The Nigerian Civil Aviation Authority (NCAA) has denied media reports alleging that the Federal Government through the agency has issued a directive banning travellers without proof of Covid-19 vaccination from travelling both local and international flights.
The aviation sector regulator said there was no iota of truth about such action which was allegedly supposed to take effect from December 1, 2021, and asked the general public to discountenance such news.
According to the News Agency of Nigeria, this disclosure is contained in a statement issued by the General Manager Public Relations of NCAA, Mr Sam Adurogboye, on Thursday in Lagos, saying that no such directive emanated from the agency.
What the Spokesman of NCAA is saying in the statement
Adurogboye said, “We want to state categorically that no such directive emanated from the government through NCAA. Therefore, the Authority is calling on the public to discountenance such news as there is no iota of truth in it.
“On the other hand, we want to enjoin purveyors of such unfounded news to cross-check facts before publishing.’’
The general manager expressed NCAA’s continuous support for all government initiatives to curb the spread of the Delta variant.
He added, “However, we expect strict adherence to safety protocols in and out of the airports by wearing our facemask, washing our hands periodically, using alcohol-based hand sanitiser, maintaining social distance and avoiding crowded space.’’
What you should know
Recall that some weeks ago, the NCAA directed foreign airlines to board passengers travelling to Nigeria who are unable to show evidence of payment for a repeat Covid-19 test.

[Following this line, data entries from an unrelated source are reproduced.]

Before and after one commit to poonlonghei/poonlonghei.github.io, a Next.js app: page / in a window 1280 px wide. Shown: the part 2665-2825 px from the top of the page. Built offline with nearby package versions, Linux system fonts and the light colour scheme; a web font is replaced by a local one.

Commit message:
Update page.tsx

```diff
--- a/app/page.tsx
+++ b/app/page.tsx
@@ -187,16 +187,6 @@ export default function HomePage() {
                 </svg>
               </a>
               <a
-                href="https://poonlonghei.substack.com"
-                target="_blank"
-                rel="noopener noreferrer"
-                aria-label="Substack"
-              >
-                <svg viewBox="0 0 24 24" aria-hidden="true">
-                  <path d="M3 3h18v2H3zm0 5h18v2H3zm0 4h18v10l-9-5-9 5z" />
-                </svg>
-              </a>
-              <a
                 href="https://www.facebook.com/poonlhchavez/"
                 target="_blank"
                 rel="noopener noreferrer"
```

The Director-General of NCAA, Musa Nuhu, in a letter to all airlines operating international flights, said the decision was taken due to challenges facing some travellers to Nigeria.
According to the DG, travellers are now finding it difficult to fill their health and travel history into Nigeria International Travel Portal (NITP).
As part of Covid-19 rules, passengers pay for a polymerase chain reaction (PCR) test, which they are expected to do after seven days of quarantine.